Fairly few of us go to this airport. Its relevance was misunderstood, or doubted, before Galligan and Secor and others confronted this challenge. “I’m not a savior,” Secor said, his role everything from negotiating leases to cutting grass.
“I see myself as something of a dreamer.”
Secor, of Sellersburg, fell in love with flying as a little boy on a plane headed to a wedding. He has flown most of his 51 years, both professionally and for fun. Why? What better escape, he might ask right back. “The sense of freedom, of being on top of the world looking down,” he told me.
“From atop, our world looks perfect.”
Long before he joined the airport board, and still longer before he accepted the manager’s job, Secor flew in and out of Clark Regional Airport. “I realized something is not right,” he said. “It was not even beginning to reach its potential.”
Granted, people come to charter trips and to learn to fly. Planes are kept and repaired there. To believe today’s Clark Regional Airport a failure is harsh. To declare it truly a success, though, we must wait and see. “We’re open for business, our gates are wide open,” Secor said.
“It sounds easy, but it’s not.”
Phil McCauley sits on the boards both of River Ridge and of the Indiana Port Commission. Both recruit companies that well might expect an accommodating airport. A longer runway – the centerpiece of expansion – better can handle business planes. “It’s a step, a really, really nice step,” McCauley said of airport improvement. “It’s a once-in-a-lifetime opportunity.”
Or as Galligan put it, “Economic development is important. Without this, we don’t have economic development.”
Several local governments, along with the Paul Ogle Foundation, agreed to partner with Uncle Sam and the state of Indiana to pay to finish improvements that began about a decade ago. A road and railroad tracks were relocated, for instance, and property was purchased.
Another change Galligan likes to tout is having Secor as airport manager. “It’s not good,” Galligan said. “It’s great.”
However promising, the airport’s ultimate impact is not guaranteed. Neither is Secor’s goal for still-other improvements, such as a multi-featured terminal to attract the public. “Before I leave, I want to see that be a reality,” he said.
In the meantime, Clark Regional Airport will keep trying to make friends and to influence people. For instance on Labor Day, September 5, it will host a festival to include airplane rides and a concert by the Louisville Crashers.

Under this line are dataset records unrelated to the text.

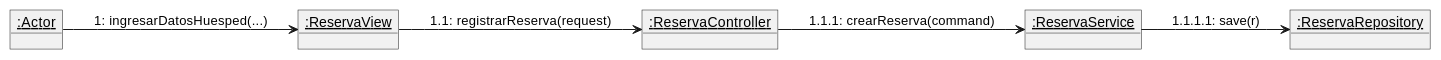
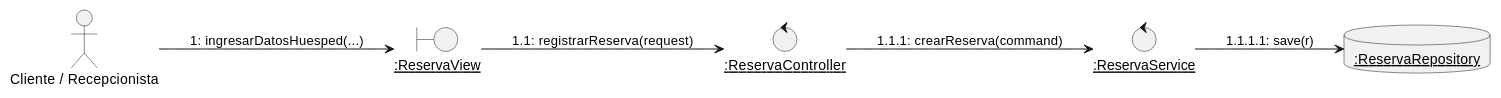
Before and after one commit to Tsmrain/GestionSistemas: the ninth of 36 diagrams in RefactorV4.md, drawn with PlantUML. The commit also changed other lines of this file, not shown here.

Commit message:
refactor: standardize plantuml diagrams using boundary, control, entity, and database stereotypes

````diff
--- a/RefactorV4.md
+++ b/RefactorV4.md
@@ -603,15 +603,15 @@
 ```plantuml
 @startuml
 left to right direction
-object "<u>:Actor</u>" as Actor
-object "<u>:ReservaView</u>" as View
-object "<u>:ReservaController</u>" as Ctrl
-object "<u>:ReservaService</u>" as Serv
-object "<u>:ReservaRepository</u>" as Repo
+actor Actor as "Cliente / Recepcionista"
+boundary "<u>:ReservaView</u>" as View
+control "<u>:ReservaController</u>" as Ctrl
+control "<u>:ReservaService</u>" as Serv
+database "<u>:ReservaRepository</u>" as Repo
 
 Actor --> View : 1: ingresarDatosHuesped(...)
 View --> Ctrl : 1.1: registrarReserva(request)
 Ctrl --> Serv : 1.1.1: crearReserva(command)
 Serv --> Repo : 1.1.1.1: save(r)
 @enduml
 ```
````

The free event is from 11 a.m. to 4 p.m. and is co-sponsored by Southeast Christian Church.
For more airport information, go online to flyjvy.com or call 812-246-7460.